*Your goal*. Compute the number of lines in the following data that include the word "cursor", and output that number alone.

[Stored data]
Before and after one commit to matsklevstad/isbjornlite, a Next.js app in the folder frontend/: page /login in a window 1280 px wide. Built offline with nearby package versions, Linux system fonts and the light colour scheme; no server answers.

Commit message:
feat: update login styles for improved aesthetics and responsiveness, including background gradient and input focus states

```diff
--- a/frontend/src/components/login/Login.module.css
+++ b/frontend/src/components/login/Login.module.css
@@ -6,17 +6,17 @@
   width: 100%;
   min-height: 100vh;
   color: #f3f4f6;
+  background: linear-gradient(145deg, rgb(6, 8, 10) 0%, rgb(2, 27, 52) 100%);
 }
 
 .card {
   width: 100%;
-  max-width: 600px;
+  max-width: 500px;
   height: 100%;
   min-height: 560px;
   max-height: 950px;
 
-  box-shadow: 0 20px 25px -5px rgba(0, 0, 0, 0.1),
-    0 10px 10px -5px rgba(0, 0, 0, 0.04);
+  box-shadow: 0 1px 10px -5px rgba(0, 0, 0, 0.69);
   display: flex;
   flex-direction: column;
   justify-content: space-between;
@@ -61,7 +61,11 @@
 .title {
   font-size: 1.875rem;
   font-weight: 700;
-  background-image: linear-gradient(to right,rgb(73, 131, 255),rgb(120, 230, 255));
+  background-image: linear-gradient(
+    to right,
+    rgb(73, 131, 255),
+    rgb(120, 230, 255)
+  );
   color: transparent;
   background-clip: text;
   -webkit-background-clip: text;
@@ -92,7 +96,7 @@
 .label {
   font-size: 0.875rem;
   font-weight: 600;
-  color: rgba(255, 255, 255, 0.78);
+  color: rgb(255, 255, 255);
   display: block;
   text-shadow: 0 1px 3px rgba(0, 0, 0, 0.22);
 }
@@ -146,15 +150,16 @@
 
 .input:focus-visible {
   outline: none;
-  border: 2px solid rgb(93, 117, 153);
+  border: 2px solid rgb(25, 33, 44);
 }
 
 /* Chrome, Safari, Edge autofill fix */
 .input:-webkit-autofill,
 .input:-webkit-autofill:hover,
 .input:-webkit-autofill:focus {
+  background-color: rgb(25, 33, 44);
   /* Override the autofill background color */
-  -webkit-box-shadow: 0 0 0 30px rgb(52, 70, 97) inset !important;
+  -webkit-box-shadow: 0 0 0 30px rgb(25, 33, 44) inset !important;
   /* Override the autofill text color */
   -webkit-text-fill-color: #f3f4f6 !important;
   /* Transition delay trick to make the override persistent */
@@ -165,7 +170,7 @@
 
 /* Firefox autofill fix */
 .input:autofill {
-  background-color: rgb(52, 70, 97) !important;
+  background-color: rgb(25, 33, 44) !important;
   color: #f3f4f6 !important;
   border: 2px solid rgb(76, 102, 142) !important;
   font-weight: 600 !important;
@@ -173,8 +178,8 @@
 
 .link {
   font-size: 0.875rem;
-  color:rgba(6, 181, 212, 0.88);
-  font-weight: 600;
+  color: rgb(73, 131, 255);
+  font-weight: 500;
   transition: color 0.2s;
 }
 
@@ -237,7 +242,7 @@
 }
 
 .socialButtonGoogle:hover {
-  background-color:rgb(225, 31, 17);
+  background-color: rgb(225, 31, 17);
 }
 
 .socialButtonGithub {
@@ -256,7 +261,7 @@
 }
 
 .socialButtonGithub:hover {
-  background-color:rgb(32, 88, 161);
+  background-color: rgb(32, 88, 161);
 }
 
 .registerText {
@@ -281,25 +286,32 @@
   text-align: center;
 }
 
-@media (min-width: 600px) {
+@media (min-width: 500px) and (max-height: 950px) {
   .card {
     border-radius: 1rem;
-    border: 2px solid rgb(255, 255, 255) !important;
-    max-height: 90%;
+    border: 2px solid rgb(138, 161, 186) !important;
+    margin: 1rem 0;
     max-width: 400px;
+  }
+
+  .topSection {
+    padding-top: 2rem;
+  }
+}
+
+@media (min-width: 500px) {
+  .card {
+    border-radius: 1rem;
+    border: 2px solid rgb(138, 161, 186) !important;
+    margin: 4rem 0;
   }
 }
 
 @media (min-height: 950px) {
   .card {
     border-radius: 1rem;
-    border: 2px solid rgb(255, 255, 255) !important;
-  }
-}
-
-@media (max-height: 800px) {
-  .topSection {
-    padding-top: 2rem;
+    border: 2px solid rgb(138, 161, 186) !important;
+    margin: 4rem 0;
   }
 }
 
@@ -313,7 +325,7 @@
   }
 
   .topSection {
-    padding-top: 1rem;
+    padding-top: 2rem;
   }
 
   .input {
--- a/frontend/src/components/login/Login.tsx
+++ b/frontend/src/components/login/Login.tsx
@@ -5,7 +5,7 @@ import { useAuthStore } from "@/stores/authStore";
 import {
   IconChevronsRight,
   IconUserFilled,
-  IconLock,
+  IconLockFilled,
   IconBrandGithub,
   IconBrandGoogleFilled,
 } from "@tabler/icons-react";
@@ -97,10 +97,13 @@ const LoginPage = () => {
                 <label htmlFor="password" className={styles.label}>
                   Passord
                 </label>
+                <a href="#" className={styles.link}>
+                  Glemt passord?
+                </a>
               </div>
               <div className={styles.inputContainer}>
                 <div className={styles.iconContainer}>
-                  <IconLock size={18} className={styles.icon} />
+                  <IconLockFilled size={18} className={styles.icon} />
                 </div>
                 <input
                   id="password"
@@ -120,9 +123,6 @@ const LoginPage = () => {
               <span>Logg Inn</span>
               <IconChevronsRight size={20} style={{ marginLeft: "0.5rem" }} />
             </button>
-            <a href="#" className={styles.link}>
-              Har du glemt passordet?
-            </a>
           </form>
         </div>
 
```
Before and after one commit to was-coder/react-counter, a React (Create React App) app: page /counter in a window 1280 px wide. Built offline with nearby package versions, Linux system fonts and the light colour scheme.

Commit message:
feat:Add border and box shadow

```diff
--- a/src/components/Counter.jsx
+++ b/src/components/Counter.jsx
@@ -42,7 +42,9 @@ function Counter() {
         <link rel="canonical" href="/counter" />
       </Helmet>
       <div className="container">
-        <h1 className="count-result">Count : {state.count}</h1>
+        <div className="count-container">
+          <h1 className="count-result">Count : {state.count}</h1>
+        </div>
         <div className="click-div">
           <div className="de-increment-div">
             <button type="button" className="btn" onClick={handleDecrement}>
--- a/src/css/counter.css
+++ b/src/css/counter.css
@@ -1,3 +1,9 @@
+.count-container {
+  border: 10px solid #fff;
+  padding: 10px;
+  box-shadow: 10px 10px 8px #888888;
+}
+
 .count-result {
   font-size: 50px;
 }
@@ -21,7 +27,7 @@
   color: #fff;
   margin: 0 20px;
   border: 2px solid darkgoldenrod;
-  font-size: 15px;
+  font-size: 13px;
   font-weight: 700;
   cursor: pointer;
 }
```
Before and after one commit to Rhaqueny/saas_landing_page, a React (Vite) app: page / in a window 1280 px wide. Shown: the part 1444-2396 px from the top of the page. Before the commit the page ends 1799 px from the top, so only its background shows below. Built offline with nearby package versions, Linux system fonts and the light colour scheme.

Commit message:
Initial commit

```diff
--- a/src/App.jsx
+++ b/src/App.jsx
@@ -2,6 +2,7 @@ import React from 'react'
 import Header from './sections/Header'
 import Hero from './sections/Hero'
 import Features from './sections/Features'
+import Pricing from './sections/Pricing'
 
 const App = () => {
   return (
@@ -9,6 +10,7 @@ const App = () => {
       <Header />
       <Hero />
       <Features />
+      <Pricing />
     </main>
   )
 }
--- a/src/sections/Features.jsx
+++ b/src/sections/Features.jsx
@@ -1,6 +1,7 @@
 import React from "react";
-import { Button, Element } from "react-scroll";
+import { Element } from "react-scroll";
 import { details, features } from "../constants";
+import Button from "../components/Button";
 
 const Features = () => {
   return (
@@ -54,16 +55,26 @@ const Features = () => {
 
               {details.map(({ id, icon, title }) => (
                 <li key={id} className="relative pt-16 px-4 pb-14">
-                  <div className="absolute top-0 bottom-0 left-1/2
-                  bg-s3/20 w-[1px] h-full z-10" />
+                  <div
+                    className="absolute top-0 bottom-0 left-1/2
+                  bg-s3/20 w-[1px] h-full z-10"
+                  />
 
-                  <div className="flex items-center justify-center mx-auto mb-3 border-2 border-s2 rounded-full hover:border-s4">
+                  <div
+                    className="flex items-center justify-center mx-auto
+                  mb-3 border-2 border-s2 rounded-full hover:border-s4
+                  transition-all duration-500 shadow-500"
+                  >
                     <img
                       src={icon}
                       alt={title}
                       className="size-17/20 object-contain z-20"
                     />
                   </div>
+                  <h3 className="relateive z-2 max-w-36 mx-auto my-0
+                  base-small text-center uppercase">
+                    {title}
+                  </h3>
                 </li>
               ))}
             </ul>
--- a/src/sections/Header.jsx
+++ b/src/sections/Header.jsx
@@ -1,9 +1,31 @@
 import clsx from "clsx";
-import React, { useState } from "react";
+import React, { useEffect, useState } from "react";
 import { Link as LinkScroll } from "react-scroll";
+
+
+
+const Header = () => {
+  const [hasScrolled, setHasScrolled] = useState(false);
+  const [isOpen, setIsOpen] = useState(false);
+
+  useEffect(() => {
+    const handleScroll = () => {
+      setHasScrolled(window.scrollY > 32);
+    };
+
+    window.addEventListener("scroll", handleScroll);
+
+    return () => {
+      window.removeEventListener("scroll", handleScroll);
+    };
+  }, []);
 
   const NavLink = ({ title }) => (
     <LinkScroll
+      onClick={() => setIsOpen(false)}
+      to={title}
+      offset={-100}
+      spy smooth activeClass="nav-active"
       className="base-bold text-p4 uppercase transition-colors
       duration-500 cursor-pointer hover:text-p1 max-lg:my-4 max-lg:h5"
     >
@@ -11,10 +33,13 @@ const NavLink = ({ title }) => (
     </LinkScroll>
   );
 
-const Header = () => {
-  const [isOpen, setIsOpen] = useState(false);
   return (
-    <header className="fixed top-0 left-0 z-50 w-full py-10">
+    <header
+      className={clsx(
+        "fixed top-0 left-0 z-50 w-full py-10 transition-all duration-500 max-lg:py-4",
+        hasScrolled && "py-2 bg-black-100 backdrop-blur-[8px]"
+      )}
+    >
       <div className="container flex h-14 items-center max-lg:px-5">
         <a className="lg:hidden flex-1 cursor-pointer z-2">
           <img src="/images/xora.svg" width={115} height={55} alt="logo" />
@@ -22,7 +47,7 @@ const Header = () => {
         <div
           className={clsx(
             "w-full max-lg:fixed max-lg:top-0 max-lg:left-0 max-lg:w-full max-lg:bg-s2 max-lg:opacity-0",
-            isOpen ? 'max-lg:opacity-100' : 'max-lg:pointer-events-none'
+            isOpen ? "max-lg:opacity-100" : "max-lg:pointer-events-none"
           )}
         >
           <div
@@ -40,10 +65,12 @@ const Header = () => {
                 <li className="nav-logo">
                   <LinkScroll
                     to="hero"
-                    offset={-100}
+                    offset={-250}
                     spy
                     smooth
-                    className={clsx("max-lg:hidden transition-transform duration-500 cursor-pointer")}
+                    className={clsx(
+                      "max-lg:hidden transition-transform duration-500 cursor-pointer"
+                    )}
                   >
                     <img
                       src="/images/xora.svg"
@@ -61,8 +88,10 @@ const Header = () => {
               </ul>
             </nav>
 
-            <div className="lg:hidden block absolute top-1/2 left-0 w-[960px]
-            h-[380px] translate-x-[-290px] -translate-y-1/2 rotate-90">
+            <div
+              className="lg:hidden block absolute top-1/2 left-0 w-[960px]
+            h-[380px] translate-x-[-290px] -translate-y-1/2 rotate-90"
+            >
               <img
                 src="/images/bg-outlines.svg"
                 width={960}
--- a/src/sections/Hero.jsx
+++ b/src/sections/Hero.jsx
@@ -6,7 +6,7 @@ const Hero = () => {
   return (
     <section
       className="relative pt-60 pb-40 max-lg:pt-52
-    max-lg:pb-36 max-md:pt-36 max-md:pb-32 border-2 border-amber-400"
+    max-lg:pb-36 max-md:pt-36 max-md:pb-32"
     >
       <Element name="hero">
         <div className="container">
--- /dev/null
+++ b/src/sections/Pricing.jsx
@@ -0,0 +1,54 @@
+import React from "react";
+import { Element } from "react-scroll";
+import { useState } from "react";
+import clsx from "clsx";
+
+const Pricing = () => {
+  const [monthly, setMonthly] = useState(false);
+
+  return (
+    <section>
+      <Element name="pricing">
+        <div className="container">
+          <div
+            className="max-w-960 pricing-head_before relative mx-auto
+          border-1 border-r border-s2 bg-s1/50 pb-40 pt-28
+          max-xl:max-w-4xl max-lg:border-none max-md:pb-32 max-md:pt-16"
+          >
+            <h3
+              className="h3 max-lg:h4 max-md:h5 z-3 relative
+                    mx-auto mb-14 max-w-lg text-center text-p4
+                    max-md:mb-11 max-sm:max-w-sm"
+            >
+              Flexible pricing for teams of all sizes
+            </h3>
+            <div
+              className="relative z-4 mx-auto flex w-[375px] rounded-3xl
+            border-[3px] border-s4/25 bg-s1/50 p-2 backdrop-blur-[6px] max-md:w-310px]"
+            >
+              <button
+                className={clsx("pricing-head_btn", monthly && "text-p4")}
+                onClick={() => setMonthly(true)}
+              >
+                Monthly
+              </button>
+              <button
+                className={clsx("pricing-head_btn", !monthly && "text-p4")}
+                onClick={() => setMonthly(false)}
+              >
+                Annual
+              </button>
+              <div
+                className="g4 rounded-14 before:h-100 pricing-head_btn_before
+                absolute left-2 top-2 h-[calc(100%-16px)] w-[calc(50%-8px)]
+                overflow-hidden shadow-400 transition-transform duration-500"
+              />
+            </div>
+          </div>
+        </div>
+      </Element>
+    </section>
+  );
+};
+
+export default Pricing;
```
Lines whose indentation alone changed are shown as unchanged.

*Solution to this problem*. 5